Who is to blame for rise in adolescent STDs among UK kids?
Children infected with diseases through having unprotected sex have reached unprecedented levels in the UK. Whilst the finger is being pointed at the government, others insist that shrinking moral standards are to blame.
An increase in the number of under 16-year-olds in Great Britain with a sexually transmitted disease has risen by a monstrous 58 percent. Many are blaming the government for the extraordinary increase, not only for their “complacent and lax” attitude when it comes to informing the young about sexual health, but also for slashing public health spending in recent years. Schools providing insufficient sex education are also regarded as contributing to the alarming levels of youngsters contracting infections like herpes and Chlamydia. But can the responsibility lie solely in the hands of the government and teachers? Or are the youngsters of today merely a product a society in which monogamous relationships and marriage have taken a back seat?
National screening reveals alarming statistics
According to government figures gathered by the Department of Health, the number of teenagers diagnosed with a sexually transmitted infection has doubled in the last five years, with the biggest increase, of 90 percent, being those infected with Chlamydia, the world’s most common STD. Norman Lamb, the Liberal Democrat health spokesperson, insists that the government is answerable because of a general disinterest and nonchalant attitude in the subject.
Lamb stated, “This shocking increase is a damning indictment of the government’s complacency when it comes to the sexual health of our children. The number of youngsters contacting sexually transmitted infections is very disturbing. Children must be informed about the risks involved in sexual relationships and taught how to be safe.”
Lamb sees the government’s reduction in spending on public health as also contributing to the increase in STDs as health services do not have the facilities or staff to provide adequate information to young people about sexual health.
He added, “The government has slashed public health spending over recent years. This short-sightedness is putting a whole generation at risk of a sexual health crisis.”
Schools under attack
Schools in Britain are also being criticized for providing children with insufficient education about issues surrounding sexuality. Some teachers are being condemned for a tendency to uphold an old-fashioned approach which holds that, by providing information on the subject, they are actually giving permission for young people to become sexually active. Consequently complete abstinence is often the preferred advice. Liza Jones and two of her friends recently attended a screening for Chlamydia after reading a report that, if left undetected, the infection can lead to infertility – a serious consequence that they had not been informed about at school. 16-year-old Miss Jones said:
“Education about sex is virtually non-existent at our school. I read about Chlamydia and how it can cause fertility problems in a magazine and I was so worried I went and got tested. I think greater education about these diseases and how to avoid them at school would definitely lead to less [sic] kids becoming infected.”

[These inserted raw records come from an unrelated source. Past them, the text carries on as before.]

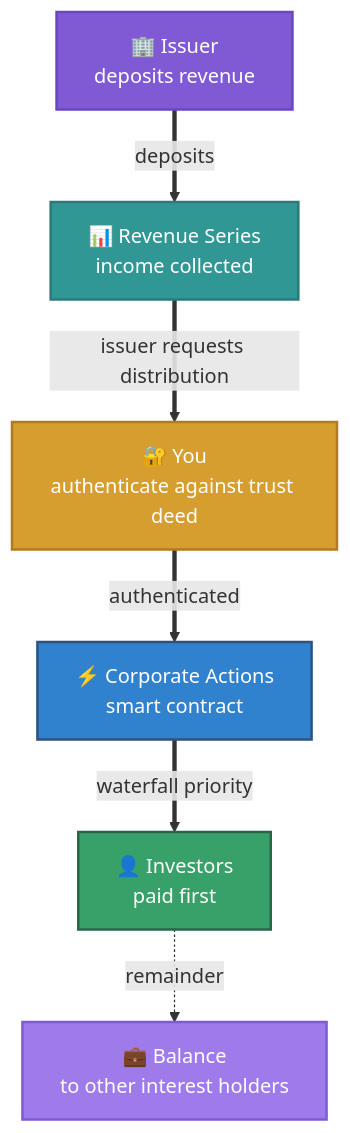
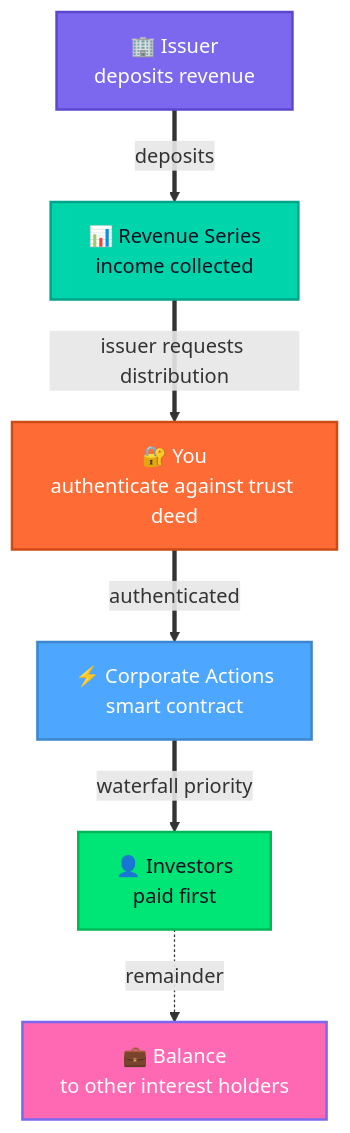
Diagram 14 of 16 in hugo-site/content/players.md (hrbrlife/sailsto_website), drawn with Mermaid before and after one commit. The commit also changed other lines of this file and 9 other files, not shown here.

```diff
--- a/hugo-site/content/players.md
+++ b/hugo-site/content/players.md
@@ -618,20 +618,20 @@
         <div class="mermaid">
         flowchart TD
             CO["🏢 Issuer&lt;br/&gt;deposits revenue"]
             REV["📊 Revenue Series&lt;br/&gt;income collected"]
             YOU["🔐 You&lt;br/&gt;authenticate against trust deed"]
             SC["⚡ Corporate Actions&lt;br/&gt;smart contract"]
             INV["👤 Investors&lt;br/&gt;paid first"]
             BAL["💼 Balance&lt;br/&gt;to other interest holders"]
             CO ==>|"deposits"| REV
             REV ==>|"issuer requests distribution"| YOU
             YOU ==>|"authenticated"| SC
             SC ==>|"waterfall priority"| INV
             INV -.->|"remainder"| BAL
-            style CO fill:#805ad5,color:#fff,stroke:#6b46c1,stroke-width:2px
-            style REV fill:#319795,color:#fff,stroke:#2c7a7b,stroke-width:2px
-            style YOU fill:#d69e2e,color:#fff,stroke:#b7791f,stroke-width:2px
-            style SC fill:#3182ce,color:#fff,stroke:#2c5282,stroke-width:2px
-            style INV fill:#38a169,color:#fff,stroke:#276749,stroke-width:2px
-            style BAL fill:#9f7aea,color:#fff,stroke:#805ad5,stroke-width:2px
+            style CO fill:#7B68EE,color:#fff,stroke:#5B48CE,stroke-width:2px
+            style REV fill:#00D4AA,color:#0F0F23,stroke:#00A488,stroke-width:2px
+            style YOU fill:#FF6B35,color:#fff,stroke:#CF4B15,stroke-width:2px
+            style SC fill:#4DA6FF,color:#fff,stroke:#3D86CF,stroke-width:2px
+            style INV fill:#00E676,color:#0F0F23,stroke:#00B656,stroke-width:2px
+            style BAL fill:#FF69B4,color:#fff,stroke:#7B68EE,stroke-width:2px
         </div>
```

Not just a British problem
The STD “epidemic”, and who is to blame for it, is not a crisis confined to the UK. In the US the levels of youngsters contracting sexually transmitted infections is also on the rise. According to the Centers for Disease Control, STDs are mounting at an alarming rate in the state of Arizona, where as many as a quarter of all girls aged 14 to 17 have Chlamydia, syphilis, gonorrhea or HPV. As in the UK, the root of the crisis, for many, lies in the slack attitude by the government and in schools. Bryan Howard, the president of Planned Parenthood Arizona, reiterates Lamb’s concerns and believes the problem is through a lack of sex education. According to Howard,
“I got better sexual health education in 1976 than the average young person in school is likely to get today.”
The death of monogamy and marriage
Although society during the last few decades has undergone a radical transformation and some believe the children of today are results of a civilization in which sex within wedlock and traditional family values are few and far between. Today, children are growing up in a society with a 52 percent divorce rate in which more and more people are not interested in married life and, for some, these “slacker values” can be blamed for the rises in sexually-related problems like STDs and teenage pregnancies. One teacher, known as J. G. Milly, says sex education is regularly taught at her school and argues that it shouldn’t be. She said,
“I disagree with sex education being part of the school systems. That is an issue parents need to be responsible for. The kids are not products of school teachings, they are products of their home circumstances. Nothing I do will shape these kids nearly as much as what their parents do. I play a part, yes, but a small part.”
Another teacher from the United States agrees that it is the values in contemporary society that responsible commenting,
“It’s not about education or the lack of education, it’s about morals. I am close to 50 and have worked with teens who have 2, 3, 10 times or more sexual partners than I have had during my entire life! Education is not the most important aspect that causes a reduction in sex, it is morals.”
Parents undoubtedly play a key role into the reasons why a growing number of children are becoming infected with sexually transmitted diseases. Rising divorce rates and “promiscuous” relationships are ultimately shaping children’s perception of sex and sexuality, as every action has a consequence. Pinpointing the blame solely on the government and teachers is surely inaccurate and unfair. Perhaps ministers, those in education, and parents should be working together to create a heightened awareness and a greater understanding of what has – as the recent figures released in Britain have shown – become a very worrying and pressing issue.
Gabrielle Pickard for RT